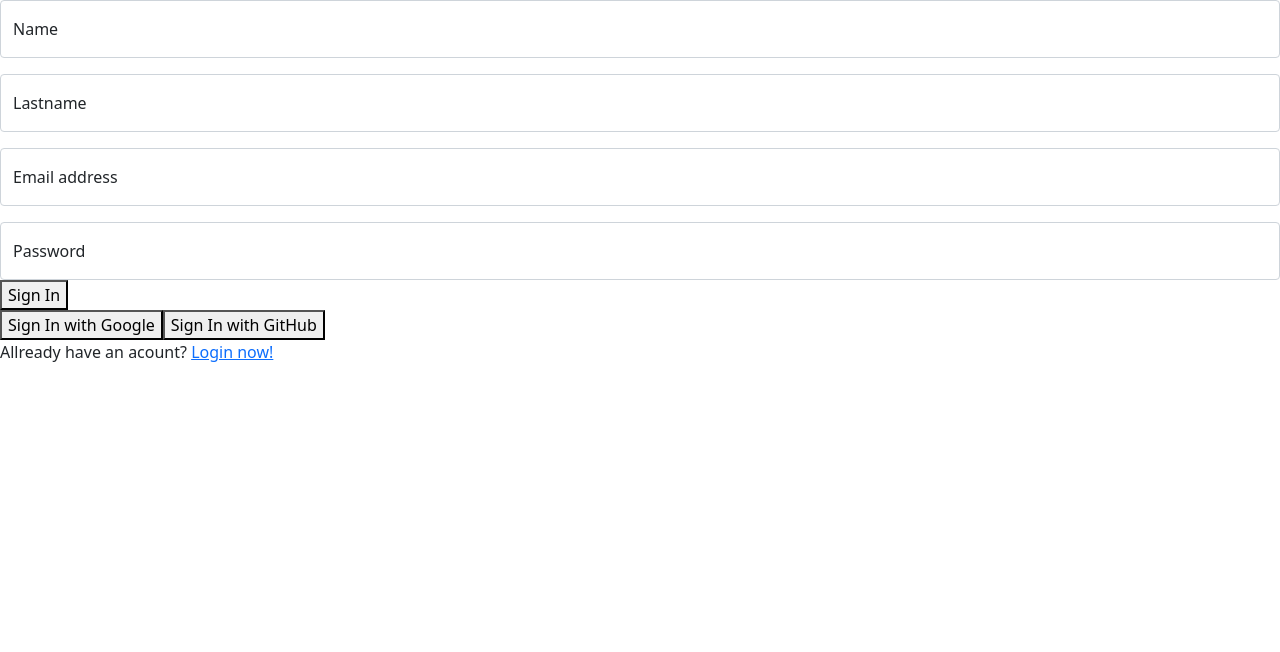
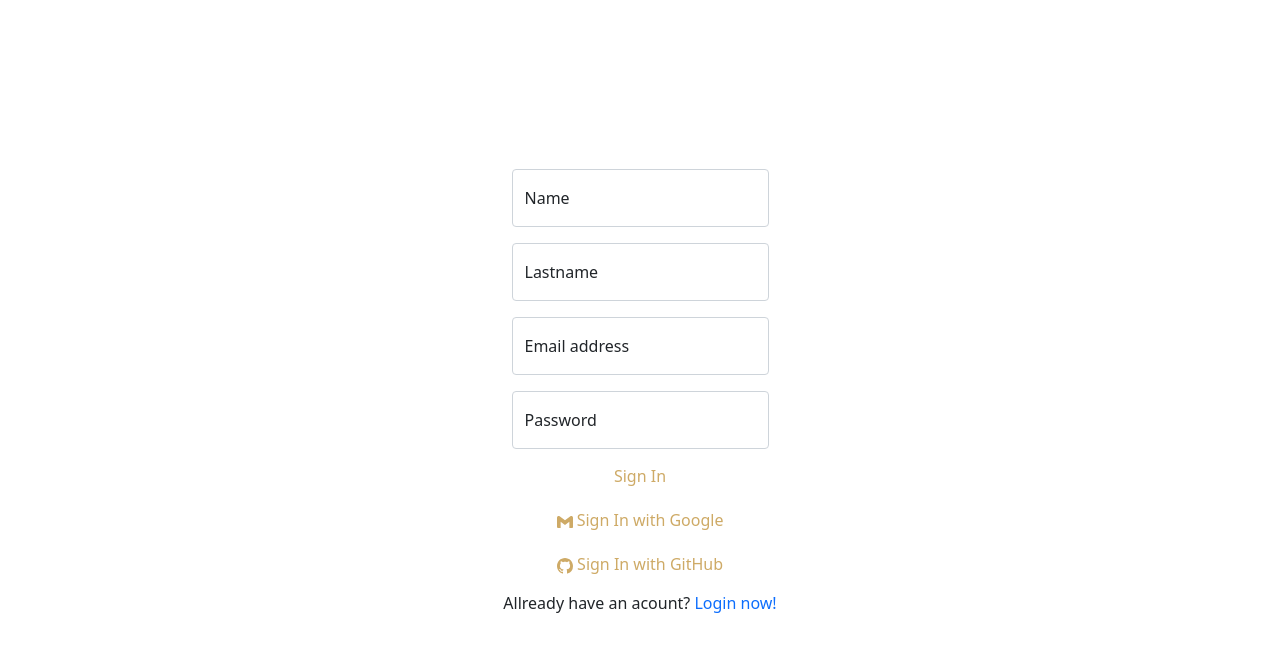
Before and after one commit to lucho9595/ecommerce-react, a React (Vite) app: page /signin in a window 1280 px wide. Shown: the top 652 px of the page. Built offline with nearby package versions, Linux system fonts and the light colour scheme.

Commit message:
terminando diseño

```diff
--- a/package.json
+++ b/package.json
@@ -15,6 +15,7 @@
     "firebase": "^10.7.0",
     "react": "^18.2.0",
     "react-dom": "^18.2.0",
+    "react-icons": "^4.12.0",
     "react-modal": "^3.16.1",
     "react-router": "^6.20.0",
     "react-router-dom": "^6.20.0"
--- a/src/components/Navbar.jsx
+++ b/src/components/Navbar.jsx
@@ -18,7 +18,7 @@ export const Navbar = () => {
     return (
         <nav className="navbar navbar-expand-lg navbar-light bg-light">
             <div className="container-fluid">
-                <Link to='/home'>
+                <Link to='/'>
                     <img src={logo} className="navbar-brand" id={style.logo} />
                 </Link>
                 <button
--- a/src/pages/Login.jsx
+++ b/src/pages/Login.jsx
@@ -1,8 +1,11 @@
-import React, { useState } from 'react'
-import { Link } from 'react-router-dom'
+import React, { useState } from 'react';
+import { Link } from 'react-router-dom';
 import { signInWithEmailAndPassword, signInWithPopup } from 'firebase/auth';
 import { auth, googleProvider, githubProvider } from '../../firebase.js';
 import { useNavigate } from 'react-router-dom';
+import styles from '../style/Login.module.css';
+import { SiGmail } from "react-icons/si";
+import { BsGithub } from "react-icons/bs";
 
 export const Login = () => {
     const [input, setInput] = useState({
@@ -67,8 +70,8 @@ export const Login = () => {
     };
 
     return (
-        <div>
-            <form onSubmit={handleSubmit}>
+        <div className={styles.container}>
+            <form onSubmit={handleSubmit} className={styles.containerForm}>
                 <div className="form-floating mb-3">
                     <input
                         type="email"
@@ -94,12 +97,12 @@ export const Login = () => {
                     <label htmlFor="floatingPassword">Password</label>
                 </div>
                 <div>
-                    <button type='submit'>Login</button>
+                    <button type='submit' className={styles.btn1}>Login</button>
                 </div>
             </form>
-            <button onClick={handleGoogleLogin}>Login with Google</button>
-            <button onClick={handleGitHubLogin}>Login with GitHub</button>
-            <p>New user? <Link to="/signin">Create account!</Link></p>
+            <button onClick={handleGoogleLogin} className={styles.btn2}><SiGmail /> Login with Google</button>
+            <button onClick={handleGitHubLogin} className={styles.btn3}><BsGithub /> Login with GitHub</button>
+            <p>New user? <Link to="/signin" className={styles.login}>Create account!</Link></p>
         </div>
     );
 };
--- a/src/pages/Pagenotfound.jsx
+++ b/src/pages/Pagenotfound.jsx
@@ -16,7 +16,7 @@ export const Pagenotfound = () => {
                                     Look like you're lost
                                 </h3>
                                 <p>the page you are looking for not avaible!</p>
-                                <a href="/home" className={style.link_404}>Go to Home</a>
+                                <a href="/" className={style.link_404}>Go to Home</a>
                             </div>
                         </div>
                     </div>
--- a/src/pages/Signin.jsx
+++ b/src/pages/Signin.jsx
@@ -2,6 +2,9 @@ import React, { useState } from 'react';
 import { auth, googleProvider, githubProvider } from '../../firebase.js';
 import { createUserWithEmailAndPassword, signInWithPopup } from 'firebase/auth';
 import { Link, useNavigate } from 'react-router-dom';
+import styles from '../style/Signin.module.css';
+import { SiGmail } from "react-icons/si";
+import { BsGithub } from "react-icons/bs";
 
 export const SignIn = () => {
     const [input, setInput] = useState({
@@ -12,7 +15,6 @@ export const SignIn = () => {
     });
     const navigate = useNavigate();
 
-    //registrar usuario
     const handleSignUp = async () => {
         try {
             if (input.password.length < 6) {
@@ -40,7 +42,6 @@ export const SignIn = () => {
         }
     }
 
-
     const handleSignInWithGoogle = async () => {
         try {
             const result = await signInWithPopup(auth, googleProvider);
@@ -53,7 +54,6 @@ export const SignIn = () => {
         }
     };
 
-    //registrarse con github
     const handleSignInWithGithub = async () => {
         try {
             const result = await signInWithPopup(auth, githubProvider);
@@ -72,12 +72,12 @@ export const SignIn = () => {
     };
 
     return (
-        <div>
-            <form onSubmit={handleSubmit}>
-                <div class="form-floating mb-3">
+        <div className={styles.container}>
+            <form onSubmit={handleSubmit} className={styles.containerForm}>
+                <div className="form-floating mb-3">
                     <input
                         type="text"
-                        class="form-control"
+                        className="form-control"
                         placeholder="Name..."
                         onChange={(e) => setInput({ ...input, name: e.target.value })}
                         value={input.name}
@@ -85,10 +85,10 @@ export const SignIn = () => {
                     />
                     <label for="floatingName">Name</label>
                 </div>
-                <div class="form-floating mb-3">
+                <div className="form-floating mb-3">
                     <input
                         type="text"
-                        class="form-control"
+                        className="form-control"
                         placeholder="Lastname..."
                         onChange={(e) => setInput({ ...input, lastName: e.target.value })}
                         value={input.lastName}
@@ -96,10 +96,10 @@ export const SignIn = () => {
                     />
                     <label for="floatingLastname">Lastname</label>
                 </div>
-                <div class="form-floating mb-3">
+                <div className="form-floating mb-3">
                     <input
                         type="email"
-                        class="form-control"
+                        className="form-control"
                         placeholder="name@example.com"
                         onChange={(e) => setInput({ ...input, email: e.target.value })}
                         value={input.email}
@@ -107,10 +107,10 @@ export const SignIn = () => {
                     />
                     <label for="floatingInput">Email address</label>
                 </div>
-                <div class="form-floating">
+                <div className="form-floating">
                     <input
                         type="password"
-                        class="form-control"
+                        className="form-control"
                         placeholder="Password"
                         onChange={(e) => setInput({ ...input, password: e.target.value })}
                         value={input.password}
@@ -118,13 +118,13 @@ export const SignIn = () => {
                     />
                     <label for="floatingPassword">Password</label>
                 </div>
-                <button type="submit">
+                <button type="submit" className={styles.btn1}>
                     Sign In
                 </button>
             </form>
-            <button onClick={handleSignInWithGoogle}>Sign In with Google</button>
-            <button onClick={handleSignInWithGithub}>Sign In with GitHub</button>
-            <p>Allready have an acount? <Link to="/login">Login now!</Link></p>
+            <button onClick={handleSignInWithGoogle} className={styles.btn2}><SiGmail /> Sign In with Google</button>
+            <button onClick={handleSignInWithGithub} className={styles.btn3}><BsGithub /> Sign In with GitHub</button>
+            <p>Allready have an acount? <Link to="/login" className={styles.login}>Login now!</Link></p>
         </div>
     )
 }
--- a/src/style/Login.module.css
+++ b/src/style/Login.module.css
@@ -0,0 +1,45 @@
+.container {
+    display: flex;
+    flex-direction: column;
+    align-content: center;
+    flex-wrap: wrap;
+    height: 100vh;
+    justify-content: center;
+}
+
+.containerForm {
+    display: flex;
+    align-items: center;
+    flex-direction: column;
+    flex-wrap: wrap;
+    justify-content: center;
+    align-content: center;
+}
+
+.btn1 {
+    margin-top: 10px;
+}
+
+.btn1,
+.btn2,
+.btn3 {
+    margin-bottom: 10px;
+    border-radius: 15px;
+    padding: 5px;
+    text-decoration: none;
+    color: rgb(206, 170, 102);
+    cursor: pointer;
+    border: none;
+    background: transparent;
+}
+
+.btn1:hover,
+.btn2:hover,
+.btn3:hover {
+    color: rgb(255, 166, 0);
+    box-shadow: 0px 0px 3px -1px rgba(10, 10, 10, 0.5);
+}
+
+.login {
+    text-decoration: none;
+}
--- a/src/style/Signin.module.css
+++ b/src/style/Signin.module.css
@@ -0,0 +1,43 @@
+.container {
+    display: flex;
+    align-items: center;
+    flex-direction: column;
+    flex-wrap: wrap;
+    justify-content: center;
+    height: 100vh;
+}
+
+.containerForm {
+    display: flex;
+    align-items: center;
+    flex-direction: column;
+    justify-content: center;
+}
+
+.btn1 {
+    margin-top: 10px;
+}
+
+.btn1,
+.btn2,
+.btn3 {
+    margin-bottom: 10px;
+    border-radius: 15px;
+    padding: 5px;
+    text-decoration: none;
+    color: rgb(206, 170, 102);
+    cursor: pointer;
+    border: none;
+    background: transparent;
+}
+
+.btn1:hover,
+.btn2:hover,
+.btn3:hover {
+    color: rgb(255, 166, 0);
+    box-shadow: 0px 0px 3px -1px rgba(10, 10, 10, 0.5);
+}
+
+.login {
+    text-decoration: none;
+}
```
Also changed, not shown: 1 other file (tests, documents, lock files or other folders).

Instructions to follow
Go through the listing above and find each line that contains "label", then copy it.

Written reply
                     <label htmlFor="floatingPassword">Password</label>
                     <label for="floatingName">Name</label>
                     <label for="floatingLastname">Lastname</label>
                     <label for="floatingInput">Email address</label>
                     <label for="floatingPassword">Password</label>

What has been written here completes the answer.